§ **What you are asked to do**: From the entries that follow, list every line in which the string "sent" appears.

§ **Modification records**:
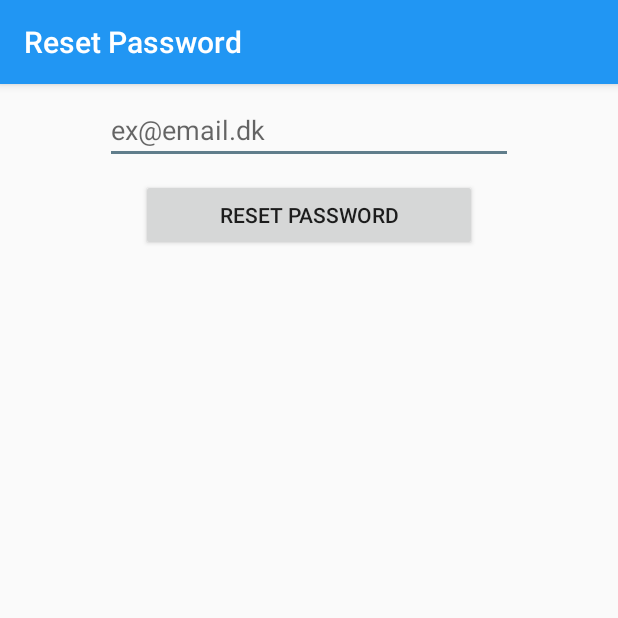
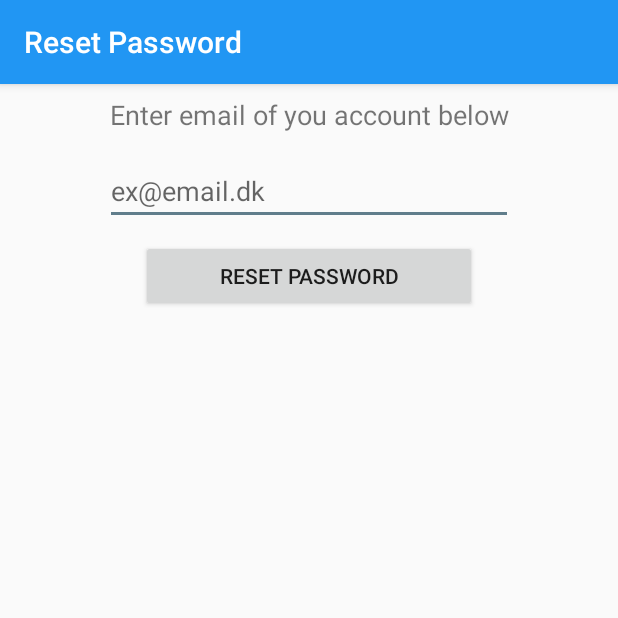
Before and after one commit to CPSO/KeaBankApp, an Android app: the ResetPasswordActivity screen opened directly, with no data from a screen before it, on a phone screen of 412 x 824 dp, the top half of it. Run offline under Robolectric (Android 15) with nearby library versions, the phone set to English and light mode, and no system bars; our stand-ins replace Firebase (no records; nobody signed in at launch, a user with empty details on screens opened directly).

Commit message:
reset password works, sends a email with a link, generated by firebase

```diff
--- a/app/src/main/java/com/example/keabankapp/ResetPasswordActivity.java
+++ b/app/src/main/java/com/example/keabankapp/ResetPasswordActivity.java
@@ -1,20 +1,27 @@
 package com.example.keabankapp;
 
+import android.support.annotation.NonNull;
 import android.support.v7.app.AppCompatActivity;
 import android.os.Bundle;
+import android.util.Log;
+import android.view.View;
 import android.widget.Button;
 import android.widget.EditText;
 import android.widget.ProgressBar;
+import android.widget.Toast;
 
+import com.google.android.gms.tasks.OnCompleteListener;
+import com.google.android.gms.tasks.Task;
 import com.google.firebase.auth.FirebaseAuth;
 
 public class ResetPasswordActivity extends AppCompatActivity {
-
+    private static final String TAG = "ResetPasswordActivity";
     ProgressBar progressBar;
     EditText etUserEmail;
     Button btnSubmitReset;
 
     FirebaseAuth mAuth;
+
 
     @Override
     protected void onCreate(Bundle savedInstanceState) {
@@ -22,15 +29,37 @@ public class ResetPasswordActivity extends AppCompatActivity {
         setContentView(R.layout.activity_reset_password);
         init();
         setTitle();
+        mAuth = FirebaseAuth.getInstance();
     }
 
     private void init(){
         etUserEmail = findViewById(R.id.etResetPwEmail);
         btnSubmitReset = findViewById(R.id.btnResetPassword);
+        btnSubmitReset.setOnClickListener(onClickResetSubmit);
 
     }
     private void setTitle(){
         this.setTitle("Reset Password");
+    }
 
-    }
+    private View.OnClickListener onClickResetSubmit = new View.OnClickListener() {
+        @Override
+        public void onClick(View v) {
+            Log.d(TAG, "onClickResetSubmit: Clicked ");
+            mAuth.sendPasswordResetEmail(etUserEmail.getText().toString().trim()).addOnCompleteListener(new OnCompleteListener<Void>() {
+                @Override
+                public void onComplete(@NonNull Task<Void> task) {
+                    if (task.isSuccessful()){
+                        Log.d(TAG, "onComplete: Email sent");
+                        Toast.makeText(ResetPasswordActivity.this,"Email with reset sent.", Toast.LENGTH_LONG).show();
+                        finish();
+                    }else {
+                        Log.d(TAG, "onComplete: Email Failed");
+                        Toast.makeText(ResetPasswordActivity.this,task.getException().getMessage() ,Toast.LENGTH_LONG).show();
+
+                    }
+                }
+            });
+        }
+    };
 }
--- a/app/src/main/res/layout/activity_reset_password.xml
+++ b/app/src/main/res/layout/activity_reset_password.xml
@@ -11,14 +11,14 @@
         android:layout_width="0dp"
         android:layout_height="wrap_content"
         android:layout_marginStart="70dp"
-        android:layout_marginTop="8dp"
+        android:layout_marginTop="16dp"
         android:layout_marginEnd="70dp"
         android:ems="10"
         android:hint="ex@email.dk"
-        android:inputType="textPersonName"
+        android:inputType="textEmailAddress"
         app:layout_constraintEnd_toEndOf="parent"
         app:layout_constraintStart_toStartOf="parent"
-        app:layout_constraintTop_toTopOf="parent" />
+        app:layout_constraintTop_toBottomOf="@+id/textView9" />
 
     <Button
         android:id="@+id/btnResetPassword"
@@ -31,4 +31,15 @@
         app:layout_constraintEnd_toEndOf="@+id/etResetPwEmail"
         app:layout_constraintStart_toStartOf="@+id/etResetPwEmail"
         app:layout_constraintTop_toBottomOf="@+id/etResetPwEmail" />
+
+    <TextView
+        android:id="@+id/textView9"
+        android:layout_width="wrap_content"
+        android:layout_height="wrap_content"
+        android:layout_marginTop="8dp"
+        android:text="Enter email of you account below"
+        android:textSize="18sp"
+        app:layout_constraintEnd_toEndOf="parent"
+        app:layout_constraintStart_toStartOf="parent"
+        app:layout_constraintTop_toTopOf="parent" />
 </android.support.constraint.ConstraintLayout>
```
--
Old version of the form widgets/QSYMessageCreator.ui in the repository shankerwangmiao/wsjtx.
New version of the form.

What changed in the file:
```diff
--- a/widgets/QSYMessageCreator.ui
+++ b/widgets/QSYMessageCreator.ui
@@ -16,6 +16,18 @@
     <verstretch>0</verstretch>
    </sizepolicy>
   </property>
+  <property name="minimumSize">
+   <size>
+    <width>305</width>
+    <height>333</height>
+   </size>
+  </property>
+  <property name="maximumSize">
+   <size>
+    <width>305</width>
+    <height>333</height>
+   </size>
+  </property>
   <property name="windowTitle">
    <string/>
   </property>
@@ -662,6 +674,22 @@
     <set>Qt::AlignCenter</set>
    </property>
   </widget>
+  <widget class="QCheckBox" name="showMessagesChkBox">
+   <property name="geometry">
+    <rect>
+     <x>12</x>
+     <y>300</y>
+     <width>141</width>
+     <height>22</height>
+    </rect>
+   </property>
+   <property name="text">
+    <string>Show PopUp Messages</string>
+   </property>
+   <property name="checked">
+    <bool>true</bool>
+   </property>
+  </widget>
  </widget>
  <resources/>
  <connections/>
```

§ **The completed task**:
+                        Log.d(TAG, "onComplete: Email sent");
+                        Toast.makeText(ResetPasswordActivity.this,"Email with reset sent.", Toast.LENGTH_LONG).show();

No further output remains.